- Evaporator coil. The evaporator coil is the part of your cooler that is responsible for actually removing the heat from the unit. If the thermostat is set below the unit’s minimum designed temperature – or if your thermostat is simply faulty– then excessive evaporator coil icing may occur. Your evaporator coil could also just be dirty. If you have any doubts about the functionality of the evaporator coil, direct yourself to an experienced technician who can diagnose the problem.
- Fans on the evaporator coil. Problems with the fans on the evaporator will likely lead to icing. This could look like a fan not working, rotating too slowly, or rotating in the wrong direction. All of which can lead to ice build-up.
- Defrost timer. A defrost timer shuts off the refrigerator compressor at pre-scheduled intervals in order to allow your unit to defrost. Should your defrost timer be faulty, you could see significant ice build-up in your walk-in.
- Clogged drain line. The drain line of the evaporator coil can get clogged and water vapor will back up causing icing issues around the drain or on the coil itself. This is usually easy to spot and should be fixed right away.
- Aging insulation panels. The insulation panels do just that – they keep the cold air inside the unit and the warm air outside the unit. Over time (especially if the panels are over 10 years old), the panels tend to lose some of their insulating properties. This can cause the retention of warm air and decreased efficiency, drastically increasing the operating costs of the unit.
- Employee misuse. Lastly, excessive, humid air could be the result of employee error. Make sure employees are not stocking the unit with the door open. Even 5-10 minutes of the door being continuously open will make the walk-in’s compressor work harder than necessary and allow for the influx of large amounts of warm, humid air and therefore, ice build-up. Also, stacking product close to the evaporator will prevent the evaporator from having proper airflow.

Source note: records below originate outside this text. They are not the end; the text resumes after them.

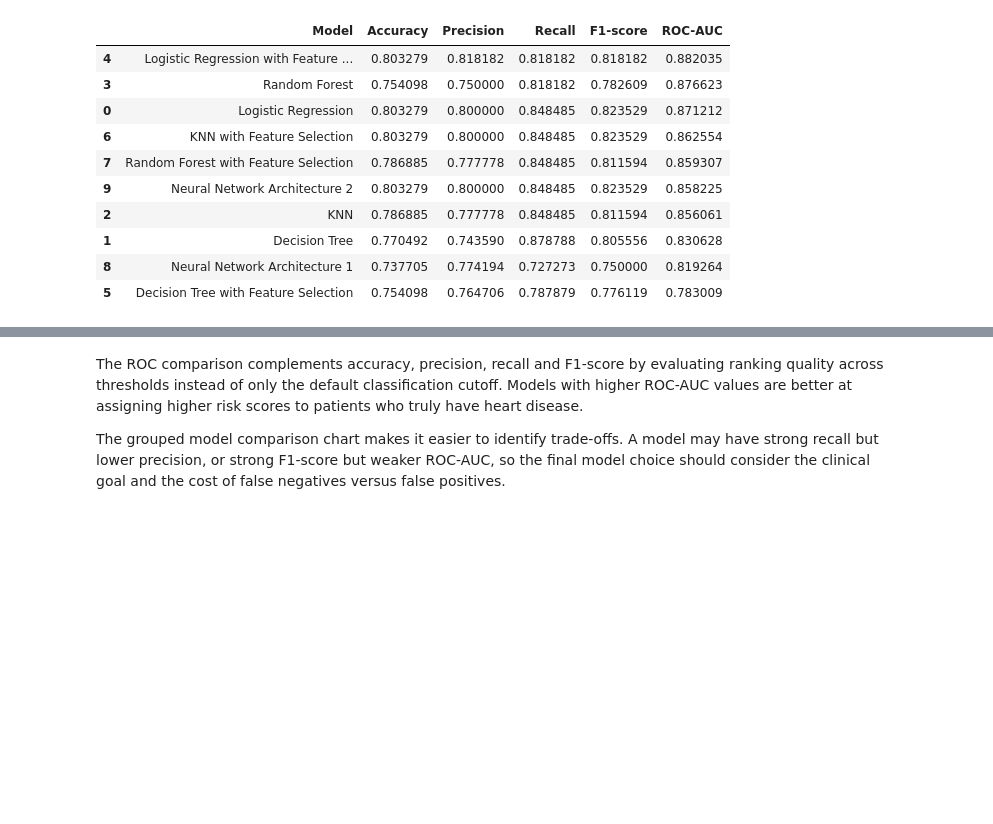
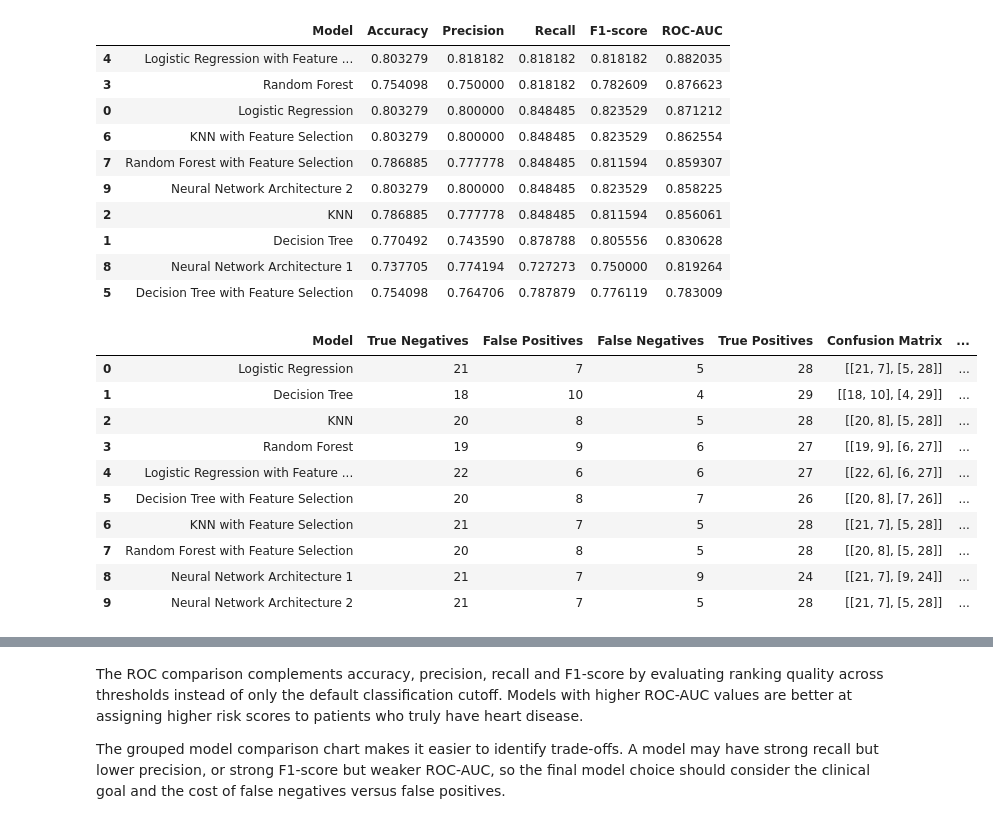
Before and after one commit to arbakelmendi/HealthGuard-Platform, a Jupyter notebook: ml/notebooks/healthguard_ml.ipynb, the cells around one changed output, grey strips where cells are left out. Saved outputs shown, nothing was run; the diff lists cells and outputs as text; code cells hidden in the pictures; blank space fills up the shorter version.

```diff
--- a/ml/notebooks/healthguard_ml.ipynb
+++ b/ml/notebooks/healthguard_ml.ipynb
@@ -2264,3 +2264,64 @@ display(final_results_df[["Model"] + metrics_to_plot].sort_values(by="ROC-AUC",
 | 1 | Decision Tree | 0.770492 | 0.743590 | 0.878788 | 0.805556 | 0.830628 |
 | 8 | Neural Network Architecture 1 | 0.737705 | 0.774194 | 0.727273 | 0.750000 | 0.819264 |
 | 5 | Decision Tree with Feature Selection | 0.754098 | 0.764706 | 0.787879 | 0.776119 | 0.783009 |
+# %%
+def model_name_to_filename(model_name):
+    filename = model_name.lower()
+    for old, new in [(" ", "_"), ("-", "_"), ("/", "_"), ("(", ""), (")", "")]:
+        filename = filename.replace(old, new)
+    return "".join(character for character in filename if character.isalnum() or character == "_")
+
+
+confusion_matrix_export_rows = []
+class_labels = ["No Heart Disease", "Heart Disease"]
+
+for _, row in final_results_df.iterrows():
+    model_name = row["Model"]
+    cm = np.asarray(row["Confusion Matrix"], dtype=int)
+    tn, fp, fn, tp = cm.ravel()
+    filename = f"confusion_matrix_{model_name_to_filename(model_name)}.png"
+
+    plt.figure(figsize=(5.5, 4.5))
+    sns.heatmap(
+        cm,
+        annot=True,
+        fmt="d",
+        cmap="Blues",
+        xticklabels=class_labels,
+        yticklabels=class_labels,
+        cbar=False
+    )
+    plt.xlabel("Predicted Label")
+    plt.ylabel("Actual Label")
+    plt.title(f"Confusion Matrix - {model_name}")
+    plt.tight_layout()
+    plt.savefig(RESULTS_DIR / filename, dpi=300, bbox_inches="tight")
+    plt.savefig(PLOTS_DIR / filename, dpi=300, bbox_inches="tight")
+    plt.close()
+
+    confusion_matrix_export_rows.append({
+        "Model": model_name,
+        "True Negatives": int(tn),
+        "False Positives": int(fp),
+        "False Negatives": int(fn),
+        "True Positives": int(tp),
+        "Confusion Matrix": cm.tolist(),
+        "Results Plot Path": str(RESULTS_DIR / filename),
+        "Plots Folder Path": str(PLOTS_DIR / filename)
+    })
+
+confusion_matrix_exports_df = pd.DataFrame(confusion_matrix_export_rows)
+confusion_matrix_exports_df.to_csv(RESULTS_DIR / "confusion_matrix_results.csv", index=False)
+display(confusion_matrix_exports_df)
+# %% [output]
+|  | Model | True Negatives | False Positives | False Negatives | True Positives | Confusion Matrix | ... |
+| 0 | Logistic Regression | 21 | 7 | 5 | 28 | [[21, 7], [5, 28]] | ... |
+| 1 | Decision Tree | 18 | 10 | 4 | 29 | [[18, 10], [4, 29]] | ... |
+| 2 | KNN | 20 | 8 | 5 | 28 | [[20, 8], [5, 28]] | ... |
+| 3 | Random Forest | 19 | 9 | 6 | 27 | [[19, 9], [6, 27]] | ... |
+| 4 | Logistic Regression with Feature ... | 22 | 6 | 6 | 27 | [[22, 6], [6, 27]] | ... |
+| 5 | Decision Tree with Feature Selection | 20 | 8 | 7 | 26 | [[20, 8], [7, 26]] | ... |
+| 6 | KNN with Feature Selection | 21 | 7 | 5 | 28 | [[21, 7], [5, 28]] | ... |
+| 7 | Random Forest with Feature Selection | 20 | 8 | 5 | 28 | [[20, 8], [5, 28]] | ... |
+| 8 | Neural Network Architecture 1 | 21 | 7 | 9 | 24 | [[21, 7], [9, 24]] | ... |
+| 9 | Neural Network Architecture 2 | 21 | 7 | 5 | 28 | [[21, 7], [5, 28]] | ... |
```
Also changed, not shown: parts of 3 cells of this notebook, 24 other files.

Possible Freeze Up Damage
A walk-in cooler freezing up isn’t just a nuisance – it can damage your unit and reduce its operating lifespan. When significant amounts of ice build-up, damage can occur to many parts of the walk-in.

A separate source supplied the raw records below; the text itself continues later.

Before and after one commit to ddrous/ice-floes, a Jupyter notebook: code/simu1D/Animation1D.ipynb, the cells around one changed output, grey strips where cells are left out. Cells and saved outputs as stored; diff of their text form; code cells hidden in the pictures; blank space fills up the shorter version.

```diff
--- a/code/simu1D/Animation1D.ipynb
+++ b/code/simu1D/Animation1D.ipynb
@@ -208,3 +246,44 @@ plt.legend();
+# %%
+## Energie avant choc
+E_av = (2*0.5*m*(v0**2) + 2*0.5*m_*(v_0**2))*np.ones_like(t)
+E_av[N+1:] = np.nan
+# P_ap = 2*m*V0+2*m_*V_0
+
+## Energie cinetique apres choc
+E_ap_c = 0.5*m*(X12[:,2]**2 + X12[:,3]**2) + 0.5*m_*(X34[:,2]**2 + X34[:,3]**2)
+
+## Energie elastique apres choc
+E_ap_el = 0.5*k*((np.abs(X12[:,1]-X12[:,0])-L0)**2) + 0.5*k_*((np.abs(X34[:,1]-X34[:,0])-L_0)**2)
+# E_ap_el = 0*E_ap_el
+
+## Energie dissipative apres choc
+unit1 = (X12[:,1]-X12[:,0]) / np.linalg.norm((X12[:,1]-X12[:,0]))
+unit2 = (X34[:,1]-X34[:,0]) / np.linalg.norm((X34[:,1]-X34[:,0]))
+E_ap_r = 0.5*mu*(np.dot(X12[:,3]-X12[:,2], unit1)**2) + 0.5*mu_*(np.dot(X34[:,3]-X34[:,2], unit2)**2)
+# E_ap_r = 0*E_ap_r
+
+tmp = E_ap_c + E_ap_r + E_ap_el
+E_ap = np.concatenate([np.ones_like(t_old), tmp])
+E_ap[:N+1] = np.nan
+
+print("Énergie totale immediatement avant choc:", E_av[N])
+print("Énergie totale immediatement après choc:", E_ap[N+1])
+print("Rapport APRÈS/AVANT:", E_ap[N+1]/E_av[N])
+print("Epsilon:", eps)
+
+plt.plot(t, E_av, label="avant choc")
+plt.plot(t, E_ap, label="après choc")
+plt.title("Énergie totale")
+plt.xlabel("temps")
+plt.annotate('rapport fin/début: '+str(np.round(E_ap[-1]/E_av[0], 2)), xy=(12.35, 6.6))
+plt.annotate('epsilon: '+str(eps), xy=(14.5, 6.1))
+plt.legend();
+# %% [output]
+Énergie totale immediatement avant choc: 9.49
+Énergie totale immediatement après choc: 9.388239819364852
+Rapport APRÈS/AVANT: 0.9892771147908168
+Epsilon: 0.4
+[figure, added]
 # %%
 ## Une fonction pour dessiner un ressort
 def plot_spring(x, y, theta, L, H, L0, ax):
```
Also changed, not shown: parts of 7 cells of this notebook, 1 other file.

- Product. First, the items that are being stored in the unit may be damaged. Fruits and vegetables may last for a shorter period of time, and other foods may experience a version of “freezer burn” that is not desirable.
- Paneling and interior components. Over time, the ice from continual freeze up is liable to damage many interior components of the walk-in. Panels can degrade faster, seals and gaskets experience more stress, and mold can begin to grow.

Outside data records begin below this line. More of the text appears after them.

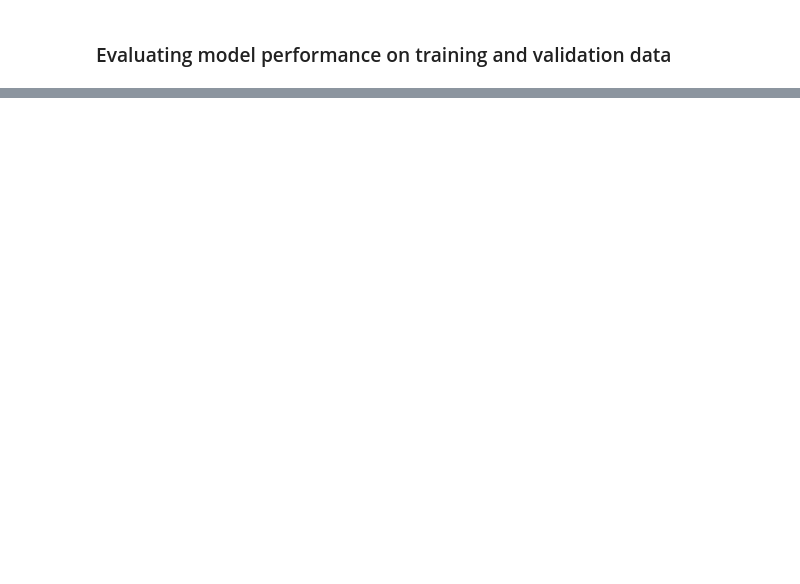
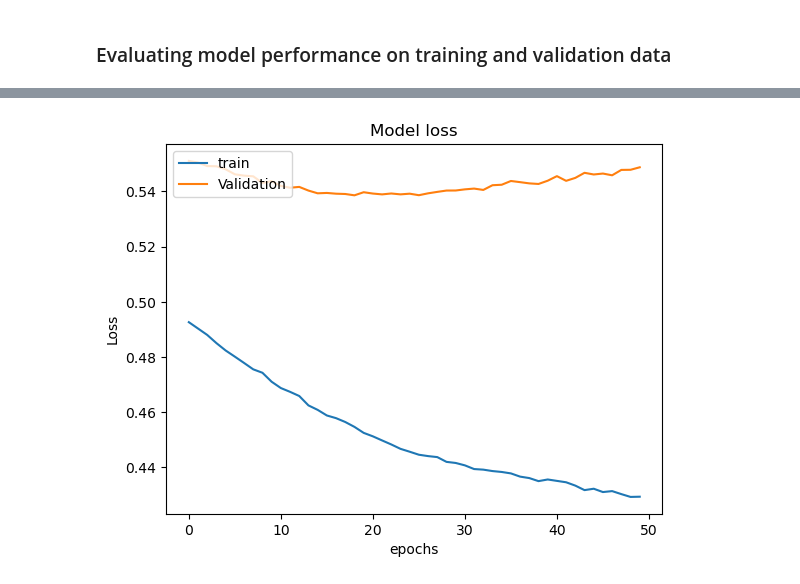
Before and after one commit to jhansi-siriprolu/DeepLearning, a Jupyter notebook: Keras_Projects/Loan_Status_Prediction/loan_keras_model.ipynb, the cells around one changed output, grey strips where cells are left out. Drawn from its saved outputs; the diff is of its cells as text; code cells hidden in the pictures; blank space fills up the shorter version.

```diff
--- a/Keras_Projects/Loan_Status_Prediction/loan_keras_model.ipynb
+++ b/Keras_Projects/Loan_Status_Prediction/loan_keras_model.ipynb
@@ -61,0 +45,19 @@ Note: you may need to restart the kernel to use updated packages.
+# %%
+# defining the layers
+input_neurons = X_train.shape[1]
+output_neurons = 1
+no_of_hidden_layers = 2
+neurons_hidden_layer_1 = 10
+neurons_hidden_layer_2 = 5
+
+#defining the activation functions
+#hidden layers have relu activation function and since output is binary classficiation
+# output layer has sigmoid activation function
+
+#model architecture
+
+model = Sequential()
+model.add(InputLayer(input_shape = (input_neurons,)))
+model.add(Dense(units = neurons_hidden_layer_1, activation="relu"))
+model.add(Dense(units=neurons_hidden_layer_2, activation = "relu"))
+model.add(Dense(units = output_neurons, activation = "sigmoid"))
@@ -62,4 +80,8 @@ Note: you may need to restart the kernel to use updated packages.
 # %% [markdown]
 ### Compiling the model - Defining the loss fucntion and optimizer
+# %%
+model.compile(loss = "binary_crossentropy", optimizer = "Adam", metrics = ["accuracy"])
 # %% [markdown]
 ### Training the model
+# %%
+model.fit(X_train, y_train, validation_data=(X_test, y_test), epochs = 1000)
@@ -67,0 +119,2 @@ Note: you may need to restart the kernel to use updated packages.
+# %%
+model_history = model.fit(X_train,y_train, validation_data=(X_test, y_test), epochs = 1000)
@@ -67,0 +139,11 @@ Note: you may need to restart the kernel to use updated packages.
+# %%
+import matplotlib.pyplot as plt
+plt.plot(model_history.history["loss"])
+plt.plot(model_history.history["val_loss"])
+plt.title("Model loss")
+plt.xlabel("epochs")
+plt.ylabel("Loss")
+plt.legend(["train","Validation"], loc = "upper left")
+plt.show()
+# %% [output]
+[figure, added]
```
Also changed, not shown: parts of 10 cells of this notebook, 4 other files.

- Compressor. Large amounts of warm air will cause the compressor to work harder over time. This may result in a shortened compressor lifespan.
How to Prevent Freeze Up
First and foremost, the manual that came with your unit will likely have a section on how to look out for and prevent freeze up. It will likely recommend routine check-ups for your unit which is a good first step in preventing build-up.
With that in mind, the primary way to prevent expensive and damaging freezing up is to catch it early! In the beginning stages of ice build-up, you may notice a thin frost layer on many surfaces in the walk-in. This is a good hint that you’ll need to check every one of the locations mentioned above and talk with employees to make sure the door is not being opened for longer than necessary and that product is being stacked away from the evaporator.
Another great way to minimize humid air infiltration is to install heavy-duty vinyl walk-in curtains. This is especially useful for reducing ice ups in units that open to hot areas, like kitchens.
While a walk-in cooler freezing up can be a hassle, it is also easy to prevent if proper maintenance protocols are followed.